Apart from that little glitch, there’s very little else to fault the new Jazz and City i-DCDs. They perform and behave incredibly well for a car in this segment and priced as such. That other little sound-byte about a ‘B-segment car with C-segment features’ isn’t an empty boast either.
In addition to everything above, you also get 4-airbags, ABS, EBD, vehicle stability assist, brake assist, hill-start assist, and a 5-year unlimited mileage warranty (8-years unlimited for the battery), LED daytime running lights, smart-entry with push-start button, 6.8″ display audio with HDMI and USB, multi-angle reverse camera, rear air-con vents, as well as 82 3S centres nationwide to take care of them at.
So back to what I mentioned earlier about the car-gods had planned then.
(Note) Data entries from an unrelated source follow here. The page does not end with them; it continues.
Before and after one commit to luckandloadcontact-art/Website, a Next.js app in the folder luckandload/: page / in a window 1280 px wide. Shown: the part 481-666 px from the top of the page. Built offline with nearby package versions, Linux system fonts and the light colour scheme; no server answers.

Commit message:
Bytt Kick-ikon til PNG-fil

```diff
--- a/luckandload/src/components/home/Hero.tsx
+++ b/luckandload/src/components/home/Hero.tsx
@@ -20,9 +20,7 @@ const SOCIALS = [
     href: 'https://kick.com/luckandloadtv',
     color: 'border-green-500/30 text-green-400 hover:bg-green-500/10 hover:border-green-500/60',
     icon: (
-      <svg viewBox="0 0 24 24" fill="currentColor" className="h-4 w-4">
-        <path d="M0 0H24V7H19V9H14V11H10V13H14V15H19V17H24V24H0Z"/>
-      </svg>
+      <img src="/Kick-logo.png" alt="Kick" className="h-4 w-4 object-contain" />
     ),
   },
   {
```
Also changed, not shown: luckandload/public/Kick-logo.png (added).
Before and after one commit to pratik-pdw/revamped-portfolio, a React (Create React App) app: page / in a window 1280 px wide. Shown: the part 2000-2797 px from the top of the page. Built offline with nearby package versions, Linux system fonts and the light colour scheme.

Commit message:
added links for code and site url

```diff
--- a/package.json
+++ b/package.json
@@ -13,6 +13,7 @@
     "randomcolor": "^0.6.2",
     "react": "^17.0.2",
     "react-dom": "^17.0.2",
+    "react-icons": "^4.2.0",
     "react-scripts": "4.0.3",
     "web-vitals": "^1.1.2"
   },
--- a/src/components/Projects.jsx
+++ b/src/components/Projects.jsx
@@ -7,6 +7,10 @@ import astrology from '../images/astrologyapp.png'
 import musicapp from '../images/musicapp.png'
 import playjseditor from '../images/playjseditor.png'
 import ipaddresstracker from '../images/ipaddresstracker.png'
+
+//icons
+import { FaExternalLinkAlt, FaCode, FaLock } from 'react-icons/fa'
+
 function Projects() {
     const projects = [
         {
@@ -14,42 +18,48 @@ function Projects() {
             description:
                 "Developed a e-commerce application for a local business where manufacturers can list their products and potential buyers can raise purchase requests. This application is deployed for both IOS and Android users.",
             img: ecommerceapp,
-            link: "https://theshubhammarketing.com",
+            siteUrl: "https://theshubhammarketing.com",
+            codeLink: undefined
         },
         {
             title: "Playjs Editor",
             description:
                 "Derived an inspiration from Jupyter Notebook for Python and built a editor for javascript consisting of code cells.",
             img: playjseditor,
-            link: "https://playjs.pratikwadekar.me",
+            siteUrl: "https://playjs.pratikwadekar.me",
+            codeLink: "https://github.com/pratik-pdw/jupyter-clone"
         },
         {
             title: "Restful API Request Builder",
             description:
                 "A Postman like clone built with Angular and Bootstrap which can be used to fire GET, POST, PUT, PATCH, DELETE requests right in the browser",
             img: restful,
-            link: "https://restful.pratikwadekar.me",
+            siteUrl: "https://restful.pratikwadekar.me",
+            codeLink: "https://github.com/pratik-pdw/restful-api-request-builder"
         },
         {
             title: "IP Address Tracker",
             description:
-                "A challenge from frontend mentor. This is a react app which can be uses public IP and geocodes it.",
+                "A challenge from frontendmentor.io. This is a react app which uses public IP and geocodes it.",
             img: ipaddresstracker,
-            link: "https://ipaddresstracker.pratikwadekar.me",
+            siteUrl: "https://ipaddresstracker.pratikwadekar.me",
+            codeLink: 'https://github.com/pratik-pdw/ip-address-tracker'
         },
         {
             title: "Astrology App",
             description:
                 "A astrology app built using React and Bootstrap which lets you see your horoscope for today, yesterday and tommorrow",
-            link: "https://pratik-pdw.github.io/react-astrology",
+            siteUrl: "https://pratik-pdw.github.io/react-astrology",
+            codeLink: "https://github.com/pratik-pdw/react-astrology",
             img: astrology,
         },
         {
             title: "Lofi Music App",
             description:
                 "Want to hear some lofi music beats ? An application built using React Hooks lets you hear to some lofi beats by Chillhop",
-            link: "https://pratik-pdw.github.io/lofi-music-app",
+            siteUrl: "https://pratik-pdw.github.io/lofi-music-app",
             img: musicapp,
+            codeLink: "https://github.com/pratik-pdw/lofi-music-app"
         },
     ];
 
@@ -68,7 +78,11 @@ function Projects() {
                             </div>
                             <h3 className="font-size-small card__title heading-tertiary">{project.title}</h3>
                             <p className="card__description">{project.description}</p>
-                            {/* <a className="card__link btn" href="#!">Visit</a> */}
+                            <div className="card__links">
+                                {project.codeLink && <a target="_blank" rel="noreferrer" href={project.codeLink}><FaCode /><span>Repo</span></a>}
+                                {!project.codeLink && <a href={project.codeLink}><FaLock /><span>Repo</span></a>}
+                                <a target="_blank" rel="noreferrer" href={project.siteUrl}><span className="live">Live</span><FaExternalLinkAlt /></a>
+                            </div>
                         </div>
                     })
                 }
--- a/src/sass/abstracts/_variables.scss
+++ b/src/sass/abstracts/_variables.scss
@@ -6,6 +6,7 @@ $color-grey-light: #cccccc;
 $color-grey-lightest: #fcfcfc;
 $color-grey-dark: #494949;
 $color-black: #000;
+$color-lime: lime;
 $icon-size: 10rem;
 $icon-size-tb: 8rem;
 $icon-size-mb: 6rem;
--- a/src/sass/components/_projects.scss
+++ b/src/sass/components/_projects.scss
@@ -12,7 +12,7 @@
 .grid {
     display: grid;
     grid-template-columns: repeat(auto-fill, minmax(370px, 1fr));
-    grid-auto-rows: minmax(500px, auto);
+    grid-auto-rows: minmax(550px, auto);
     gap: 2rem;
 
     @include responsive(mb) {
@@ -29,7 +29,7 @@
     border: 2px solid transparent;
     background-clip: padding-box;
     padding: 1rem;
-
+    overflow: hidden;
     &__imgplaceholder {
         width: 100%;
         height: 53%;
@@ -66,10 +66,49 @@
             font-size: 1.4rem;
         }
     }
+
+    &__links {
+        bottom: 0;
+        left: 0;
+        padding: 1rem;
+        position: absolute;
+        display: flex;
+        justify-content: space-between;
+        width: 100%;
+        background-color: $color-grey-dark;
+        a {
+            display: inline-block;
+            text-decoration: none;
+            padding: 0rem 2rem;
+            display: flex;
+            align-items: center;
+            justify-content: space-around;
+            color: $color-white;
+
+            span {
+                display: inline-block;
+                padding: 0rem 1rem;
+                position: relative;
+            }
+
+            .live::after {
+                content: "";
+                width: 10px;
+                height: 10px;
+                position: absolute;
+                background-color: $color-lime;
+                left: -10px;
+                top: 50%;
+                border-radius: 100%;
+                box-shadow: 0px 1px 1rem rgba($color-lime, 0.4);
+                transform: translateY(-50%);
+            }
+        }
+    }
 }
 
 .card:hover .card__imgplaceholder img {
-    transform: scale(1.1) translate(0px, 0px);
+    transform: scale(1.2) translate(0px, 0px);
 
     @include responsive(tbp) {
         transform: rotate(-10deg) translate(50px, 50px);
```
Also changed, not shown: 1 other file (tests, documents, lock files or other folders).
On the day of our departure from Tg. Jara after three days on the road, we learned in the morning that our flight back to KL was delayed for four-hours, and HMSB gave us the option to either wait it out, or drive back. I have to admit, if it wasn’t for the LPT highway, I’d have opted for the former.
A few of us decided (okay, almost all of us) that we’d rather drive the new City and Jazz i-DCDs back to KL, than wait at the airport, and here’s where it got interesting. You see, on the way up the day before were testing all the various aspects of the car, including of course its fuel-efficiency, which meant we were driving normally, sedately even.
Getting back to KL however, was a different story. We just wanted to get back as fast as possible. Pedal to the metal, the new Jazz which had been assigned to us for this impromptu drive back, was able to achieve speeds in excess of 180kmh quite easily, and all the while exhibiting the kind of handling as well as NVH (noise, vibration & harshness) that belied its classification. It felt and behaved like a C-segment car.
This was probably the most impressive time we had with the Jazz, my peers also had the same to say about the City, and like a scene from an old Top Gear UK challenge episode, we all managed to get back to KL even before the flight from Terengganu had taken-off….
We now get back to the question which started this article; what car should you buy…? Well, I’m not saying buy this, nor am I saying don’t buy this. I’m neutral. Think of me as Switzerland. I will say this though; if you’re in the market for a first car or second family car, you’d be doing yourself a grave injustice if you don’t check out the new Honda City and Jazz i-DCDs. You’ll probably be amazed, and perhaps never again will you have to ask anyone what car you should buy. – Chris Wee.
Honda City & Jazz Sport Hybrid i-DCD Photo Gallery (Photos by CW & Aaron Lee for HMSB)